Exercise →
Omit images. Retype all entries verbatim.

Materials provided →
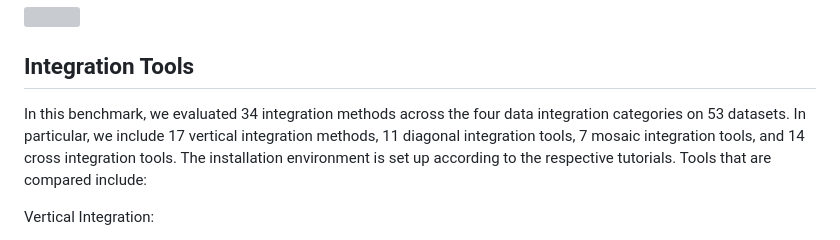
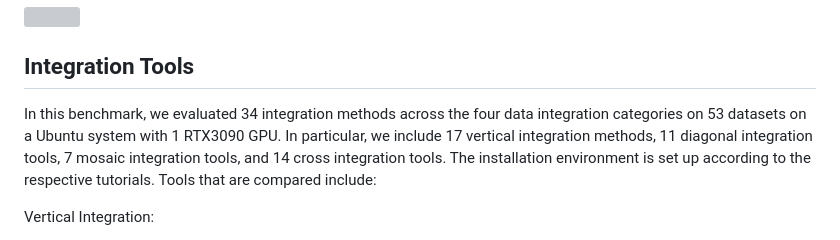
Before and after one commit to PYangLab/scMultiBench, a Markdown page: README.md, the part around the change. GitHub-like rendering; grey boxes are pictures that could not be loaded.

```diff
--- a/README.md
+++ b/README.md
@@ -7,7 +7,7 @@ Single-cell multimodal omics technologies have empowered the profiling of comple
 
 ## Integration Tools
 
-In this benchmark, we evaluated 34 integration methods across the four data integration categories on 53 datasets. In particular, we include 17 vertical integration methods, 11 diagonal integration tools, 7 mosaic integration tools, and 14 cross integration tools. The installation environment is set up according to the respective tutorials. Tools that are compared include:
+In this benchmark, we evaluated 34 integration methods across the four data integration categories on 53 datasets on a Ubuntu system with 1 RTX3090 GPU. In particular, we include 17 vertical integration methods, 11 diagonal integration tools, 7 mosaic integration tools, and 14 cross integration tools. The installation environment is set up according to the respective tutorials. Tools that are compared include:
 
 Vertical Integration:
 - [Matilda](https://github.com/PYangLab/Matilda) Github Version: 7d71480
```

Solution to the problem →
Before and after one commit to PYangLab/scMultiBench, a Markdown page: README.md, the part around the change. GitHub-like rendering; grey boxes are pictures that could not be loaded.

```diff
--- a/README.md
+++ b/README.md
@@ -7,7 +7,7 @@ Single-cell multimodal omics technologies have empowered the profiling of comple
 
 ## Integration Tools
 
-In this benchmark, we evaluated 34 integration methods across the four data integration categories on 53 datasets. In particular, we include 17 vertical integration methods, 11 diagonal integration tools, 7 mosaic integration tools, and 14 cross integration tools. The installation environment is set up according to the respective tutorials. Tools that are compared include:
+In this benchmark, we evaluated 34 integration methods across the four data integration categories on 53 datasets on a Ubuntu system with 1 RTX3090 GPU. In particular, we include 17 vertical integration methods, 11 diagonal integration tools, 7 mosaic integration tools, and 14 cross integration tools. The installation environment is set up according to the respective tutorials. Tools that are compared include:
 
 Vertical Integration:
 - [Matilda](https://github.com/PYangLab/Matilda) Github Version: 7d71480
```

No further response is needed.